You need sit down and have a serious discussion, either with yourself or with your partner if you have one, about the goals of your business and how you want your company to be run. Each business comes with its own unique set of legal issues. For instance, a gift-wrapping business is likely going to be a lifestyle business, whereas a tech company is more likely tailored for high-growth and an IPO or acquisition by Google or Apple. Those distinctions matter not just for logistical reasons, but for legal reasons as well. For example, a gift wrapping business likely won’t come with much intellectual property that needs to be protected, whereas most tech companies have a substantial amount of IP, and IP always comes with legal considerations. Here’s more information on how to protect your intellectual property.

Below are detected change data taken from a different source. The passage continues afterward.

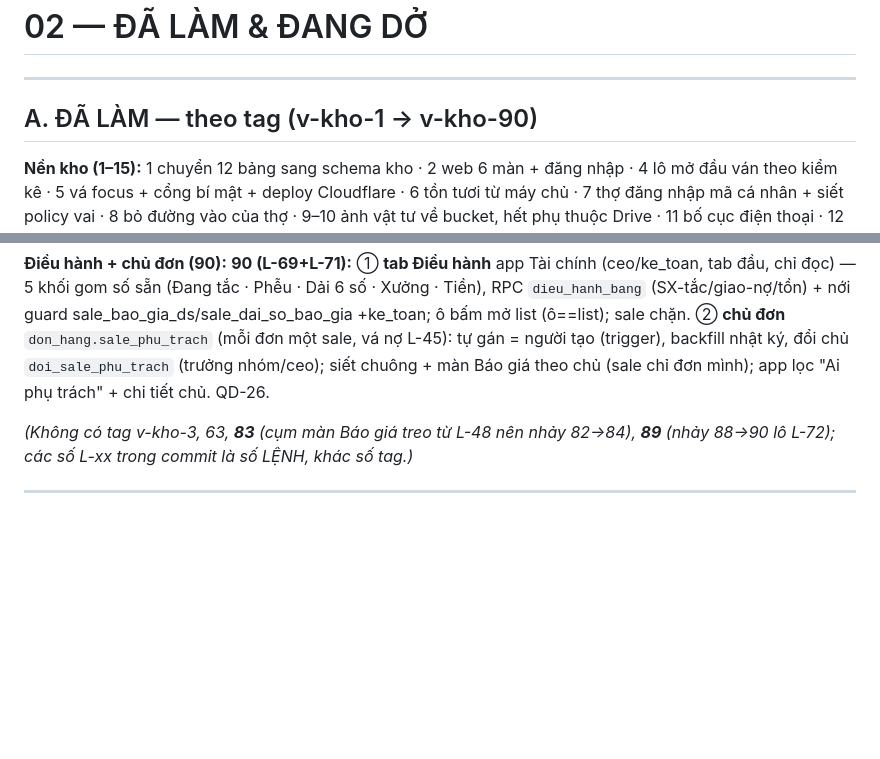
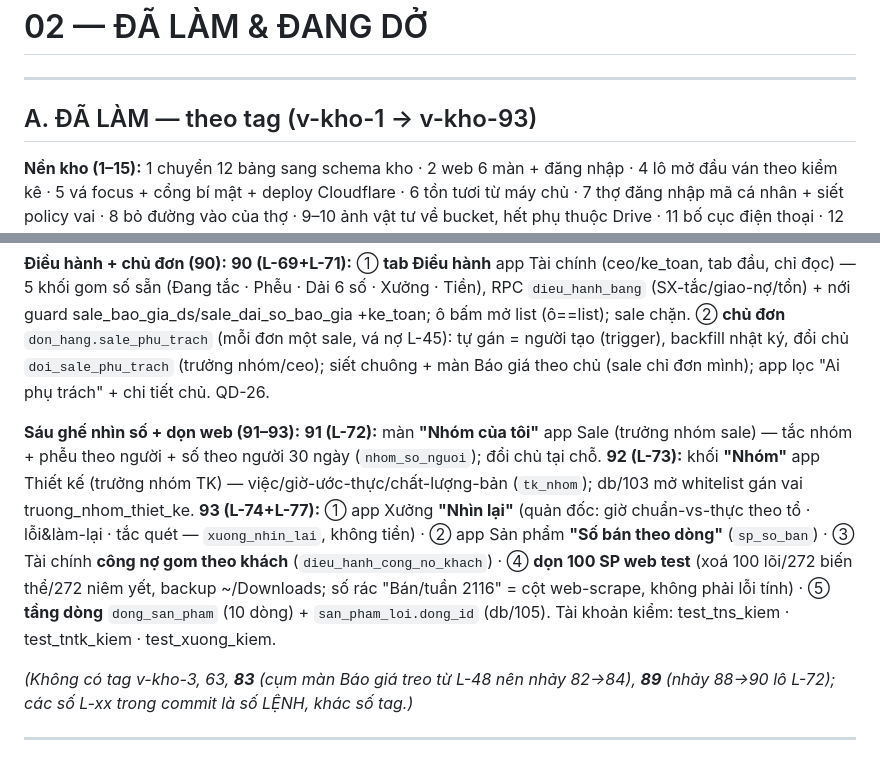
Before and after one commit to trantrvu2k5-svg/togihome-kho, a Markdown page: docs/ban_giao/02_DA_LAM_VA_DANG_DO.md, 2 parts joined by grey strips. Rendered like a GitHub page; blank space fills up the shorter version.

Commit message:
docs(bàn giao): v-kho-91/92/93 (sáu ghế nhìn số + dọn SP web + tầng dòng)
Co-Authored-By: Claude Opus 4.8 (1M context) <noreply@anthropic.com>

```diff
--- a/docs/ban_giao/02_DA_LAM_VA_DANG_DO.md
+++ b/docs/ban_giao/02_DA_LAM_VA_DANG_DO.md
@@ -2,7 +2,7 @@
 
 ---
 
-## A. ĐÃ LÀM — theo tag (v-kho-1 → v-kho-90)
+## A. ĐÃ LÀM — theo tag (v-kho-1 → v-kho-93)
 
 **Nền kho (1–15):** 1 chuyển 12 bảng sang schema kho · 2 web 6 màn + đăng nhập · 4 lô mở đầu ván theo kiểm kê · 5 vá focus + cổng bí mật + deploy Cloudflare · 6 tồn tươi từ máy chủ · 7 thợ đăng nhập mã cá nhân + siết policy vai · 8 bỏ đường vào của thợ · 9–10 ảnh vật tư về bucket, hết phụ thuộc Drive · 11 bố cục điện thoại · 12 hướng dẫn có ảnh tự sinh · 13 xuất kho FIFO + huỷ bằng phiếu ngược · 14–15 bảng quy đổi mã thiết kế↔kho + hàm cho plugin đọc.
 
@@ -25,6 +25,8 @@
 **Nguồn khách + dải số (88):** **88 (L-67):** cột `don_hang.nguon_khach` (miền 6 giá trị, không bắt buộc) — **lỗ thu thập DUY NHẤT**, bịt trước khi đơn thật chảy (QD-25) · ô "Khách biết mình qua đâu?" ở CẢ 2 form sale (báo giá + lên đơn), nhắc mềm · **dải 6 số mặt-đồng-hồ** dưới khối thua/treo (`sale_dai_so_bao_gia`): thua-vì-giá · hỏi→thấy-giá · chốt 7/14/25 ngày · vòng-sửa có/không nhu cầu · chốt tự-dựng vs giao-TK · theo sale. Mỗi số dán **[TẠM·n]** khi n<30 (mẫu nhỏ không kết luận), KHÔNG giá vốn. **Chưa** phải màn Phân tích đầy đủ (việc 8) — đợi đơn thật.
 
 **Điều hành + chủ đơn (90):** **90 (L-69+L-71):** ① **tab Điều hành** app Tài chính (ceo/ke_toan, tab đầu, chỉ đọc) — 5 khối gom số sẵn (Đang tắc · Phễu · Dải 6 số · Xưởng · Tiền), RPC `dieu_hanh_bang` (SX-tắc/giao-nợ/tồn) + nới guard sale_bao_gia_ds/sale_dai_so_bao_gia +ke_toan; ô bấm mở list (ô==list); sale chặn. ② **chủ đơn** `don_hang.sale_phu_trach` (mỗi đơn một sale, vá nợ L-45): tự gán = người tạo (trigger), backfill nhật ký, đổi chủ `doi_sale_phu_trach` (trưởng nhóm/ceo); siết chuông + màn Báo giá theo chủ (sale chỉ đơn mình); app lọc "Ai phụ trách" + chi tiết chủ. QD-26.
+
+**Sáu ghế nhìn số + dọn web (91–93):** **91 (L-72):** màn **"Nhóm của tôi"** app Sale (trưởng nhóm sale) — tắc nhóm + phễu theo người + số theo người 30 ngày (`nhom_so_nguoi`); đổi chủ tại chỗ. **92 (L-73):** khối **"Nhóm"** app Thiết kế (trưởng nhóm TK) — việc/giờ-ước-thực/chất-lượng-bản (`tk_nhom`); db/103 mở whitelist gán vai truong_nhom_thiet_ke. **93 (L-74+L-77):** ① app Xưởng **"Nhìn lại"** (quản đốc: giờ chuẩn-vs-thực theo tổ · lỗi&làm-lại · tắc quét — `xuong_nhin_lai`, không tiền) · ② app Sản phẩm **"Số bán theo dòng"** (`sp_so_ban`) · ③ Tài chính **công nợ gom theo khách** (`dieu_hanh_cong_no_khach`) · ④ **dọn 100 SP web test** (xoá 100 lõi/272 biến thể/272 niêm yết, backup ~/Downloads; số rác "Bán/tuần 2116" = cột web-scrape, không phải lỗi tính) · ⑤ **tầng dòng** `dong_san_pham` (10 dòng) + `san_pham_loi.dong_id` (db/105). Tài khoản kiểm: test_tns_kiem · test_tntk_kiem · test_xuong_kiem.
 
 *(Không có tag v-kho-3, 63, **83** (cụm màn Báo giá treo từ L-48 nên nhảy 82→84), **89** (nhảy 88→90 lô L-72); các số L-xx trong commit là số LỆNH, khác số tag.)*
 
```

Other questions to consider are whether the business will be self-funded or if you need to raise venture capital or take out a convertible note to pay for operations. These things are imperative in deciding whether to form your business as a Sole Proprietorship, Partnership, LLC, Non-Profit, Corporation or another kind of entity. The decision of what entity to form will have drastic consequences on what tax rate you pay, the personal liability you assume, and how much “red tape” you must deal with in your own company when making decisions. This is often not something you should decide alone, which is where the next section about hiring a lawyer comes into play.
3. Find a Lawyer
Most people think they can form their company by themselves, and they can, but these people often do not understand the implications of making a decision one way or another. That’s why one of the best pieces of advice when starting a business is to hire a lawyer!
The reasons are numerous. You should read about starting a company without a lawyer to understand what can go wrong if you choose to go it on your own. It follows the standard phrase in law that “it takes ten times more effort to fix something than to do it right the first time.” And let me tell you, “effort” translates to tons and tons of money in the legal profession. So it’s best if you do right the first time, and hire a lawyer because it’s important for your startup to have adequate legal protection.
4. Know the Regulations, Licenses, and Taxes
This is where a lawyer can help, but is not imperative. If you are starting a business in an environment that is highly regulated, such as a food company, you need to take this into consideration because the costs will be exponentially higher than with the gift-wrapping business suggested earlier. Check local, state, and federal regulations because those alone might make the business unaffordable. There might be food permits, manufacturing licenses, FDA (Food and Drug Administration) approval processes which take lots of money, etc. Make sure you know all of these before you start you business not only for budgeting reasons but also so you don’t ignore a regulation and get punished down the road.
Starting a business can be a daunting task. Make sure you focus on what you do best, which is the business. Let the lawyers deal with the law. But make sure not to overlook the importance of establishing your company correctly from the start. It will pay dividends down the road.